Professor Dane Rowlands comments on cuts to Canadian foreign aid
“Overall, the Conservative government is not ‘ideologically’ attracted to development assistance as a principle because of problems accounting for funding and showing results, said Dane Rowlands, a professor and the associate director of Carleton University’s Norman Paterson School of International Affairs in Ottawa.
“Over time, the countries that the Canadian government has targeted for funding reductions will not to a great degree notice Canada’s withdrawal, though this may depend somewhat on whether [CIDA] also slashes financing to these states via its ‘Partnership with Canadians’ branch, said Rowlands. The branch supports Canadian organisations improving the quality of life in poor, developing countries.

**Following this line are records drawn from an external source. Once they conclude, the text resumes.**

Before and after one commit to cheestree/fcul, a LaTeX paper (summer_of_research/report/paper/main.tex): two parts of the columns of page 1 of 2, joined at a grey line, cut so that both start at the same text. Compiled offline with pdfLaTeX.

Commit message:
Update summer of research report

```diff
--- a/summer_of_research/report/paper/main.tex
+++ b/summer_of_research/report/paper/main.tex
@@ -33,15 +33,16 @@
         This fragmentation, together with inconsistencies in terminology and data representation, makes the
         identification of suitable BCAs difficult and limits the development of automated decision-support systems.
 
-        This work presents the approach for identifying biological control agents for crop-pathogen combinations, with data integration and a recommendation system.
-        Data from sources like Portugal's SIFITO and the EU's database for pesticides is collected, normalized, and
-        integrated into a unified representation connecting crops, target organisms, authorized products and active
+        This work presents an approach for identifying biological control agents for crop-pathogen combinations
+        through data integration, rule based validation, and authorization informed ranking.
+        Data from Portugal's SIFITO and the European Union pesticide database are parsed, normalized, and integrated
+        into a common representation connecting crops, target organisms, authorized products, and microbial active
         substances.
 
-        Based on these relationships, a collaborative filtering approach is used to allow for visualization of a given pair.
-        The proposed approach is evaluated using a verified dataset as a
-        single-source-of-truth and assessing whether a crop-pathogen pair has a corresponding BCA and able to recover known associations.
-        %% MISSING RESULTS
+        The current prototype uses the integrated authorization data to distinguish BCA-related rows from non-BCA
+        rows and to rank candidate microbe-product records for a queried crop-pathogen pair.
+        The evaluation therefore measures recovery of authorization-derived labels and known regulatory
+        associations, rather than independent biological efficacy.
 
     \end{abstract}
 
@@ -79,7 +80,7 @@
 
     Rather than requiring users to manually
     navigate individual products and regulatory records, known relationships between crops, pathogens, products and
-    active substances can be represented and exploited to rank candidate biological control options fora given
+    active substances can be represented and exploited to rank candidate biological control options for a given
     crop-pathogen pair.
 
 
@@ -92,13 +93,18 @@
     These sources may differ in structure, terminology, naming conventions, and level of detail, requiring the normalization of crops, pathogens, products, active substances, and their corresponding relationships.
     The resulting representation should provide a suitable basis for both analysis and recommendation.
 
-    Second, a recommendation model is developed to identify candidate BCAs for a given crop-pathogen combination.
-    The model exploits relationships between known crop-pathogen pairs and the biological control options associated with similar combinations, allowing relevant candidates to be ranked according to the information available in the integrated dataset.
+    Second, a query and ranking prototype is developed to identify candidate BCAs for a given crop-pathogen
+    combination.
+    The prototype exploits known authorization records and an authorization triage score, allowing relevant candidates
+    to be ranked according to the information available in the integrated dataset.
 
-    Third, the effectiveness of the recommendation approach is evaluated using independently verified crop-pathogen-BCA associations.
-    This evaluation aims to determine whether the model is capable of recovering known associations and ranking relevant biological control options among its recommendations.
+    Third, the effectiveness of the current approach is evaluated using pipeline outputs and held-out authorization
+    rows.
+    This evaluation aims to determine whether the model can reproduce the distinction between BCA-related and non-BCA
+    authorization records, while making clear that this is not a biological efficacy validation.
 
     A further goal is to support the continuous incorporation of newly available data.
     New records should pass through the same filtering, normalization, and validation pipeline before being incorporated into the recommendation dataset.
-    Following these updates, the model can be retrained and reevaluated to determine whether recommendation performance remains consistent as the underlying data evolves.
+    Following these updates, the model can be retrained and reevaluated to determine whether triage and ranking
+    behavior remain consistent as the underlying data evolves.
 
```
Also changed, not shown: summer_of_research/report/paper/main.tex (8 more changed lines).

“Smaller communities, however, will experience ‘noticeable effects’ when specific projects are terminated, Rowlands said. A further danger is that Canada’s rationale for selecting the countries for cuts—high operating costs—may influence a possible ‘piling-on effect’ whereby donors prefer concentrating in a few countries with an easier operational environment, he noted. As a result, some of the countries [CIDA] has earmarked for the ‘chopping block’ may become ‘aid orphans that few donors want to deal with,’ he added.”
(Fawzia Sheikh, “Canada cuts aid budget but middle-income trade partners unaffected: Canada accused of turning its back on the world’s poorest countries after slashing $319m of aid funding,” Guardian Development Network, guardian.co.uk)